> [Exercise objective]
In the following listing, find the lines containing "style" and report them.

> [Source data]
=====
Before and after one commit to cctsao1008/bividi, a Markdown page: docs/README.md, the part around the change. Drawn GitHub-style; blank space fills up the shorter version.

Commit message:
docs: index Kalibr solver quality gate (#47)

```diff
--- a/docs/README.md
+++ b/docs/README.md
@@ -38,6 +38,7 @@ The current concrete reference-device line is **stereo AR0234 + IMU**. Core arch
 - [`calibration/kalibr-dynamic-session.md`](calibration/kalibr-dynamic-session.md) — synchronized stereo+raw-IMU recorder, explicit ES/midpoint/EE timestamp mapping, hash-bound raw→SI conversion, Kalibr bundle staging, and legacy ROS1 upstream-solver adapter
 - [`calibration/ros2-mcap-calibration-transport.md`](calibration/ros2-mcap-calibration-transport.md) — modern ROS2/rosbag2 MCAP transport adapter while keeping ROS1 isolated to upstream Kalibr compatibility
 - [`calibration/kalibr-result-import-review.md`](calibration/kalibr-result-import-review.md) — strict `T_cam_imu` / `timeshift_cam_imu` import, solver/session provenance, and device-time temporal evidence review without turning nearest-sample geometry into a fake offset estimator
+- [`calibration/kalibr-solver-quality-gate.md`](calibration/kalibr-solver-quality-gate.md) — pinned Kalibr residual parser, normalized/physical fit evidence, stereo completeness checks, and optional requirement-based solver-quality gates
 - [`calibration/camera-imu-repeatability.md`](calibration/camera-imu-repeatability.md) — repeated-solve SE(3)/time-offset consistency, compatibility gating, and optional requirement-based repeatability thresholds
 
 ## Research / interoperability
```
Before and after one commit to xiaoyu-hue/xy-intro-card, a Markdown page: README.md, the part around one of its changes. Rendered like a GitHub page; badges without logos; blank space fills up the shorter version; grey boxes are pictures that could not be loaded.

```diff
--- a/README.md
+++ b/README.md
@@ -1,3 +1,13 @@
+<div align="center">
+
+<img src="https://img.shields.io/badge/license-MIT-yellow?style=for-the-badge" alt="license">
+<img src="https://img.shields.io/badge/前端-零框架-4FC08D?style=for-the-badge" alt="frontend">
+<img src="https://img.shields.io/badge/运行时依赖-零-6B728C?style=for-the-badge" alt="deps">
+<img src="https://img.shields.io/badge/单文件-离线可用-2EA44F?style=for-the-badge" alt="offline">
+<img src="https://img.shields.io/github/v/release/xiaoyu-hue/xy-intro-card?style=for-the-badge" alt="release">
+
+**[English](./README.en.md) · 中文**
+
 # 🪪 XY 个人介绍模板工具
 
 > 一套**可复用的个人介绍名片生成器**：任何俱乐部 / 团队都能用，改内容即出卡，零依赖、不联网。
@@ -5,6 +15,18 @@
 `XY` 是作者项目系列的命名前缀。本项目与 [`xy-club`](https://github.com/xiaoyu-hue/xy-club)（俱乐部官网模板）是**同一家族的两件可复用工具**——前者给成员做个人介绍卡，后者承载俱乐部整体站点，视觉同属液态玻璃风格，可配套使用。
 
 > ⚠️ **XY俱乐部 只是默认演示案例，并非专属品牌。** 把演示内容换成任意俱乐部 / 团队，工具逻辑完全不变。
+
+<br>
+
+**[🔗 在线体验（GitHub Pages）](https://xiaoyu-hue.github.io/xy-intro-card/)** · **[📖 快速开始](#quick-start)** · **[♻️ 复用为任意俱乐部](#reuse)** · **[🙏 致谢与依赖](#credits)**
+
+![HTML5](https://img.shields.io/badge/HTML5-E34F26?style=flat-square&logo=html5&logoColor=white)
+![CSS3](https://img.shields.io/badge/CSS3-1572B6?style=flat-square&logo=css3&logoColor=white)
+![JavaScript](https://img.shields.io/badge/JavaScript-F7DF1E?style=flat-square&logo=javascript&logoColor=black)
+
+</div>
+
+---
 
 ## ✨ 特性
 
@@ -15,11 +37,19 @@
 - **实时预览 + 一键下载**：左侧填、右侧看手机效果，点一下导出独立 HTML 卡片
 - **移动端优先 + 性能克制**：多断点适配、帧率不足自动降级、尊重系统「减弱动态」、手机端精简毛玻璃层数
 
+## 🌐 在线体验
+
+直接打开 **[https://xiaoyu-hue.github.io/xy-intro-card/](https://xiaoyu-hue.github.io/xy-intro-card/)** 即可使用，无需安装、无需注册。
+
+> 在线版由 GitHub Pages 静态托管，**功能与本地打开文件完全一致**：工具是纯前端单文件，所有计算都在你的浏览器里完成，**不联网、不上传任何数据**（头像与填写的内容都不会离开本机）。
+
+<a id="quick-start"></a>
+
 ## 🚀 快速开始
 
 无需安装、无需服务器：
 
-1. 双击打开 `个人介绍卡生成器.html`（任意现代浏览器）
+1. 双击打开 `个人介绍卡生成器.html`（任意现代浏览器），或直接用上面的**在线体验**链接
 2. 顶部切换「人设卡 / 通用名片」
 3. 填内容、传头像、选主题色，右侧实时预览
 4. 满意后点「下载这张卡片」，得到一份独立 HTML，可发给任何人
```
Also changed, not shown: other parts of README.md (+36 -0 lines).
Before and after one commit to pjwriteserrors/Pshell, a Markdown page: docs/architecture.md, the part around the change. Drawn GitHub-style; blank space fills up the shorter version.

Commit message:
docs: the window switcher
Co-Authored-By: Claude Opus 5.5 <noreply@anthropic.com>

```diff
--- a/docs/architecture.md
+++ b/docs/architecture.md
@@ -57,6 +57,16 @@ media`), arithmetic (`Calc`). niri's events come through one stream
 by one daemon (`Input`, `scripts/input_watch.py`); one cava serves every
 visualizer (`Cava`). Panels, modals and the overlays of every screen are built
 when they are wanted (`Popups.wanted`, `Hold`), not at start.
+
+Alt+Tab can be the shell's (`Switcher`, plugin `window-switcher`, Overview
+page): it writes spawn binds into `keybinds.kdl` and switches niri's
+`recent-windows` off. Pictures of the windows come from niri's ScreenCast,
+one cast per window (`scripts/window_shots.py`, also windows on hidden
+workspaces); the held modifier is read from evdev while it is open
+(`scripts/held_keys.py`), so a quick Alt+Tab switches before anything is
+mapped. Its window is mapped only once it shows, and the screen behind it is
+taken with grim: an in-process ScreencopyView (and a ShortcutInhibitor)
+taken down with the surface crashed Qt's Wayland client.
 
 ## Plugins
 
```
=====
> [Exercise response]
Before and after one commit to cctsao1008/bividi, a Markdown page: docs/README.md, the part around the change. Drawn GitHub-style; blank space fills up the shorter version.
+<img src="https://img.shields.io/badge/license-MIT-yellow?style=for-the-badge" alt="license">
+<img src="https://img.shields.io/badge/前端-零框架-4FC08D?style=for-the-badge" alt="frontend">
+<img src="https://img.shields.io/badge/运行时依赖-零-6B728C?style=for-the-badge" alt="deps">
+<img src="https://img.shields.io/badge/单文件-离线可用-2EA44F?style=for-the-badge" alt="offline">
+<img src="https://img.shields.io/github/v/release/xiaoyu-hue/xy-intro-card?style=for-the-badge" alt="release">
+![HTML5](https://img.shields.io/badge/HTML5-E34F26?style=flat-square&logo=html5&logoColor=white)
+![CSS3](https://img.shields.io/badge/CSS3-1572B6?style=flat-square&logo=css3&logoColor=white)
+![JavaScript](https://img.shields.io/badge/JavaScript-F7DF1E?style=flat-square&logo=javascript&logoColor=black)
Before and after one commit to pjwriteserrors/Pshell, a Markdown page: docs/architecture.md, the part around the change. Drawn GitHub-style; blank space fills up the shorter version.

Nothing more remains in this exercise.